with the same last name. Has anyone heard about him. Also has anyone seen
or heard of Moisha, Elia, Beryl, Malka, Basha, Kusik >from Noble in the
Ukraine.

Lillian Siegfried
Staten Island, NY


Re: Free access to WW 1 Draft Registrations #general

Adelle Gloger
 

Dear Genners,

I hope this reaches you before the deadline to access these documents.

I just realized that I made an error (or was it my computer) in the URL for
the Access Genealogy site. I noticed there is an extra space between www. and
accessgenealogy.com.

Please note the website is: < www.accessgenealogy.com > There is no
charge to access the WW 1 draft registration cards.

I received an e-mail >from someone who stated there was a charge. I beleive
that person went to the Ancestry website. When you use the link on the Access
Genealogy site it will take you directly to Ancestry -- no charge.

Adelle Weintraub Gloger


JewishGen Discussion Group #JewishGen Re: Free access to WW 1 Draft Registrations #general

Adelle Gloger
 

Dear Genners,

I hope this reaches you before the deadline to access these documents.
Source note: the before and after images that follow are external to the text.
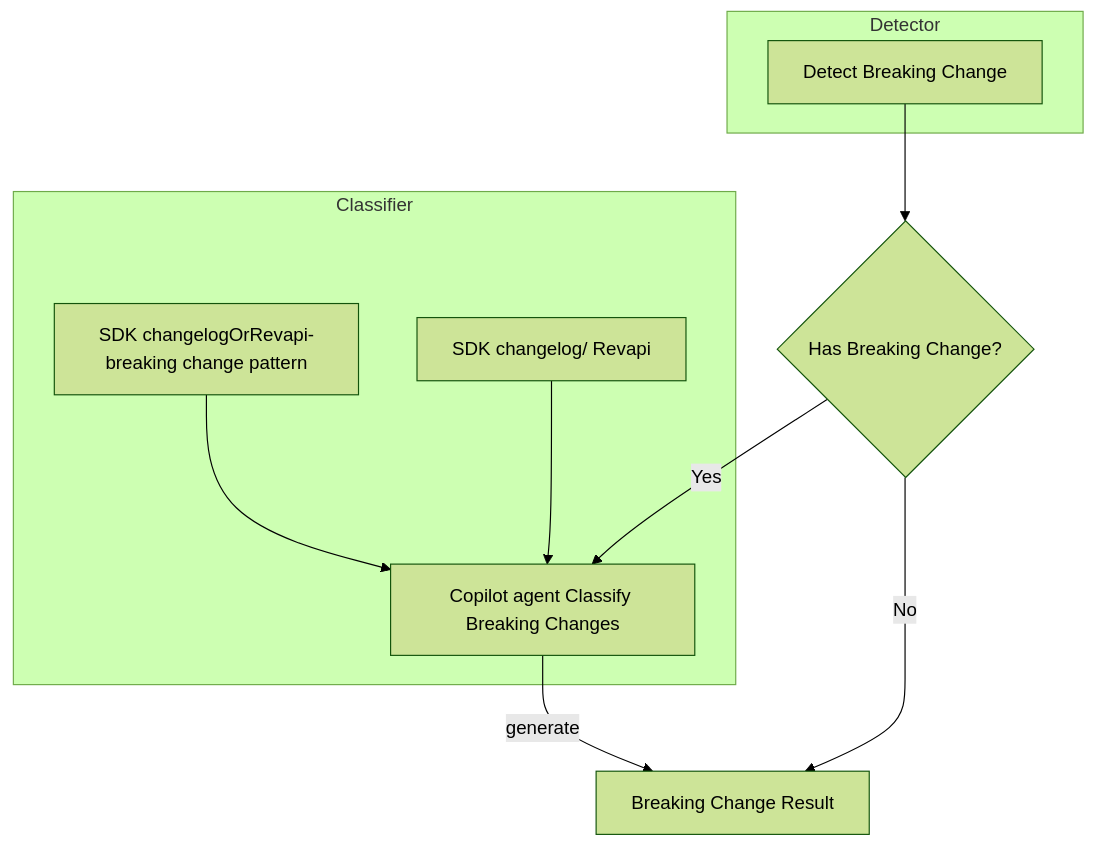
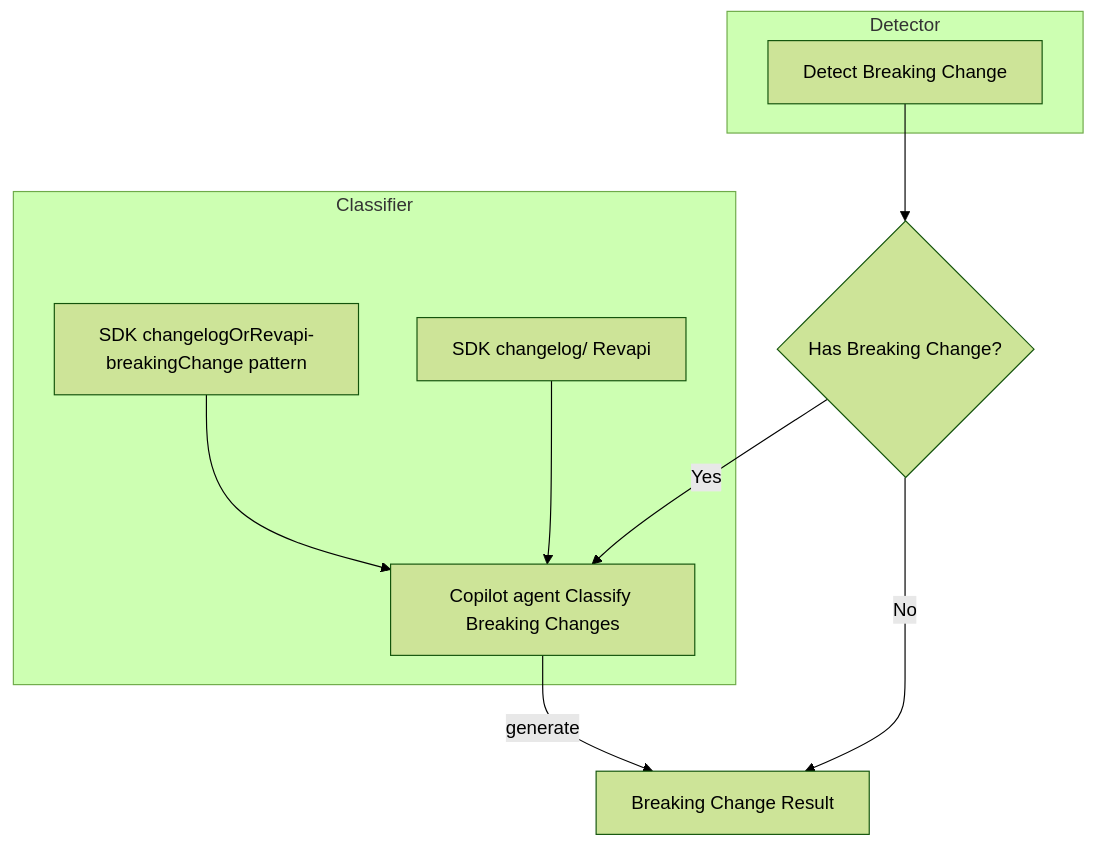
Before and after one commit to Azure/azure-sdk-tools: the first of 2 diagrams in tools/azsdk-cli/docs/specs/sdk-breaking-change-detect.spec.md, drawn with Mermaid (forest theme). The commit also changed other lines of this file, not shown here.

````diff
--- a/tools/azsdk-cli/docs/specs/sdk-breaking-change-detect.spec.md
+++ b/tools/azsdk-cli/docs/specs/sdk-breaking-change-detect.spec.md
@@ -100,24 +100,24 @@
 ```mermaid
 flowchart TD
     A[Detect Breaking Change]
     B{Has Breaking Change?}
     C[Copilot agent Classify Breaking Changes]
     D[Breaking Change Result]
-    E[SDK changelogOrRevapi-breaking change pattern]
+    E[SDK changelogOrRevapi-breakingChange pattern]
     F[SDK changelog/ Revapi]
     subgraph Detector
         A
     end
     subgraph Classifier
         E
         F
         C
     end
 
     A --> B
     B -- Yes --> C
     C --> |generate| D
     B -- No --> D
     E --> C
     F --> C
 ```
````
I just realized that I made an error (or was it my computer) in the URL for
the Access Genealogy site. I noticed there is an extra space between www. and
accessgenealogy.com.

Please note the website is: < www.accessgenealogy.com > There is no
charge to access the WW 1 draft registration cards.

I received an e-mail >from someone who stated there was a charge. I beleive
that person went to the Ancestry website. When you use the link on the Access
Genealogy site it will take you directly to Ancestry -- no charge.

Adelle Weintraub Gloger


How to get a book? #general

Tom Venetianer <tom.vene@...>
 

Dear all,

I need a tip. My uncle, a Holocaust victim and a quite prominent lawyer, wrote a
book, published in 1938. I discovered a copy in a Slovak library and tried to buy
it but was turned down by the chief librarian.

Any ideas about how I could convince her to sell it to me. To the library the
book is just an old tractate dusting on their shelves, for me an invaluable
memorabilia.

Many thanks and regards
Tom
--

Tom Venetianer <mailto:tom.vene@uol.com.br>
Sao Paulo - Brazil


JewishGen Discussion Group #JewishGen How to get a book? #general

Tom Venetianer <tom.vene@...>
 

Dear all,

I need a tip. My uncle, a Holocaust victim and a quite prominent lawyer, wrote a
book, published in 1938. I discovered a copy in a Slovak library and tried to buy
it but was turned down by the chief librarian.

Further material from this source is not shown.